Want to know the difference between a second home vs. investment property? These two are entirely different regarding financing, insurance, and usage rights.
The owner uses a second home, while an investment property is purchased to rent or flip and is typically never owner-occupied. Some special loan programs allow purchasing a second home but not an investment property. Others allow both but have different requirements depending on the loan type.
To learn more about the differences between a second home vs. investment property, take a look at this guide. It covers loan requirements, what to look for before buying, and the best areas for each.
In terms of lenders, a second home is a property the owner uses for at least part of the year. Second home and investment property classifications may differ from lender to lender. However, the IRS gives clear definitions.
According to the IRS, a second home is one that an owner lives in for at least 14 days or 10 percent of the time the owner rents it. So, if you rent a home for 300 days per year, you would need to spend at least 30 days living in the home annually.
The IRS defines a residential rental property as one that you rent all the time, that you do not occupy during the year or that you occupy for less than 10 percent of the days that it is rented or less than 14 calendar days annually.
Loan approval requirements are different if you are financing a second home vs. investment property.
Financing a second home could be easier than qualifying for an investment property loan. To qualify for a second home, you need the following:

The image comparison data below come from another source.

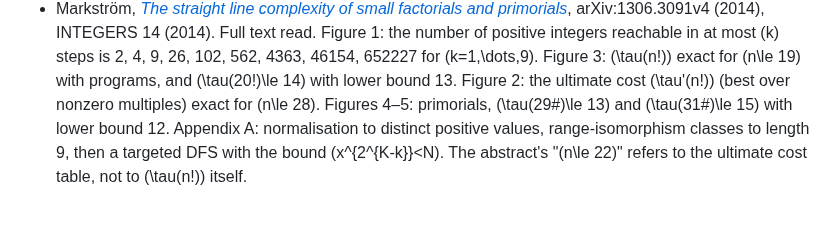
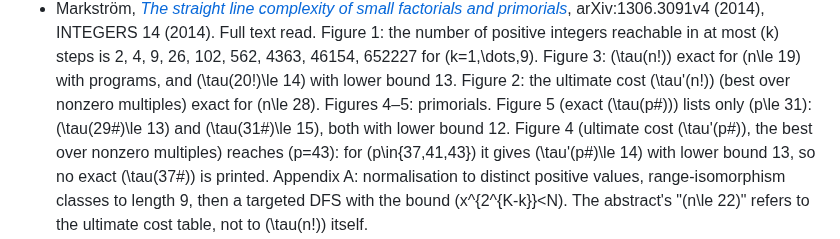
Before and after one commit to wustep/maths, a Markdown page: problems/smale-tau/RESEARCH.md, the part around the change. Rendered like a GitHub page; blank space fills up the shorter version.

Commit message:
smale-tau: pin Markstrom's exact vs ultimate primorial tables (37# has no exact value)
Co-Authored-By: Claude Opus 4.8 <noreply@anthropic.com>
Claude-Session: https://claude.ai/code/session_012uPpZTXbz9HgsNky5n12vn

```diff
--- a/problems/smale-tau/RESEARCH.md
+++ b/problems/smale-tau/RESEARCH.md
@@ -60,8 +60,12 @@ snippets are leads, not citations.
   Figure 3: \(\tau(n!)\) exact for \(n\le 19\) with programs, and
   \(\tau(20!)\le 14\) with lower bound 13. Figure 2: the ultimate cost
   \(\tau'(n!)\) (best over nonzero multiples) exact for \(n\le 28\).
-  Figures 4–5: primorials, \(\tau(29\#)\le 13\) and \(\tau(31\#)\le 15\)
-  with lower bound 12. Appendix A: normalisation to distinct positive
+  Figures 4–5: primorials. Figure 5 (exact \(\tau(p\#)\)) lists only
+  \(p\le 31\): \(\tau(29\#)\le 13\) and \(\tau(31\#)\le 15\), both with
+  lower bound 12. Figure 4 (ultimate cost \(\tau'(p\#)\), the best over
+  nonzero multiples) reaches \(p=43\): for \(p\in\{37,41,43\}\) it gives
+  \(\tau'(p\#)\le 14\) with lower bound 13, so no exact \(\tau(37\#)\) is
+  printed. Appendix A: normalisation to distinct positive
   values, range-isomorphism classes to length 9, then a targeted DFS with
   the bound \(x^{2^{K-k}}<N\). The abstract's "\(n\le 22\)" refers to the
   ultimate cost table, not to \(\tau(n!)\) itself.
```
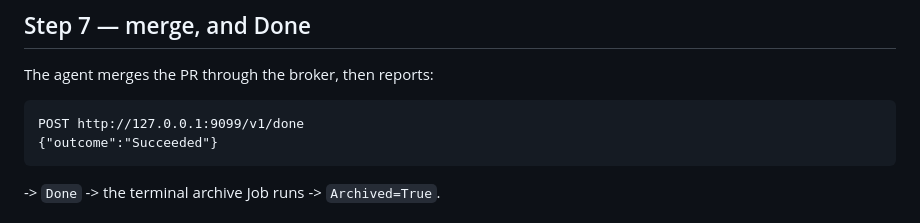
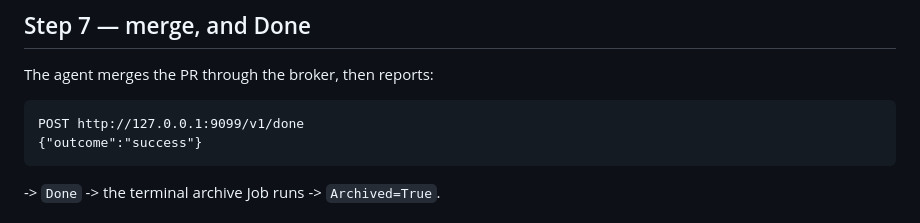
Before and after one commit to psenna/ai-sandbox, a Markdown page: operator/docs/worked-example.md, the part around the change. Rendered like a GitHub page.

````diff
--- a/operator/docs/worked-example.md
+++ b/operator/docs/worked-example.md
@@ -192,7 +192,7 @@ The agent merges the PR through the broker, then reports:
 
 ```
 POST http://127.0.0.1:9099/v1/done
-{"outcome":"Succeeded"}
+{"outcome":"success"}
 ```
 
 -> `Done` -> the terminal archive Job runs -> `Archived=True`.
````
Also changed, not shown: operator/README.md (+3 -3 lines), operator/docs/operations.md (+2 -2 lines).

Investment properties require you to have a stronger credit profile and may require a larger down payment. Here are the typical requirements for investment property financing:
When applying for an investment property loan, you may be able to claim a portion of the projected rent as income to reduce your debt-to-income ratio, which you can not do when applying for a second home loan.
In states that have community property laws, the difference between a second home and an investment property is significant. A second home means that the person occupied the property at some point. In community property states, that could give the individual a stake in the property.
On the other hand, investment properties are considered sole and separate property, and they are not subject to community property laws if one spouse purchased the home with their money and the non-purchasing spouse never resided on the property.
When buying a second home or investment property, the location is one of the biggest considerations. If you are looking at a home that has mandatory membership in a homeowners association, you need to read the bylaws to ensure that you are allowed to rent properties in the neighborhood. Some HOAs restrict the number of homes owners can rent in the association, and others restrict vacation rentals altogether.
Lenders may require that a property is at least 50 miles away from your primary residence. However, that is just one factor. When you buy a second home, it is typically because you enjoy visiting an area and you stay there frequently.
Many homeowners who plan to retire soon will buy a second home and split their time between the two locations until they sell their primary residence. Other people buy a second property in an area with good seasonal traffic.
They rent the property during the year when they are not visiting and use it when they vacation with friends and family.
Locating investment properties to purchase is much different. Your concern is not whether or not you like the area but where you can make the most money off of your investment. You likely want to invest in a location with a thriving rental market and plenty of amenities like churches, good schools, jobs, public transit, grocery stores, etc.
When you buy a home other than your primary residence, it is a second home if you spend at least 14 days per year or 10 percent of the days you rent the property living in the home. If you rent a property for the entire year and never occupied it, it is an investment property.
If you are trying to determine what type of loan you need, speak to a loan officer. Advise them of what you intend to do with the property, and they should be able to help you determine the appropriate loan product.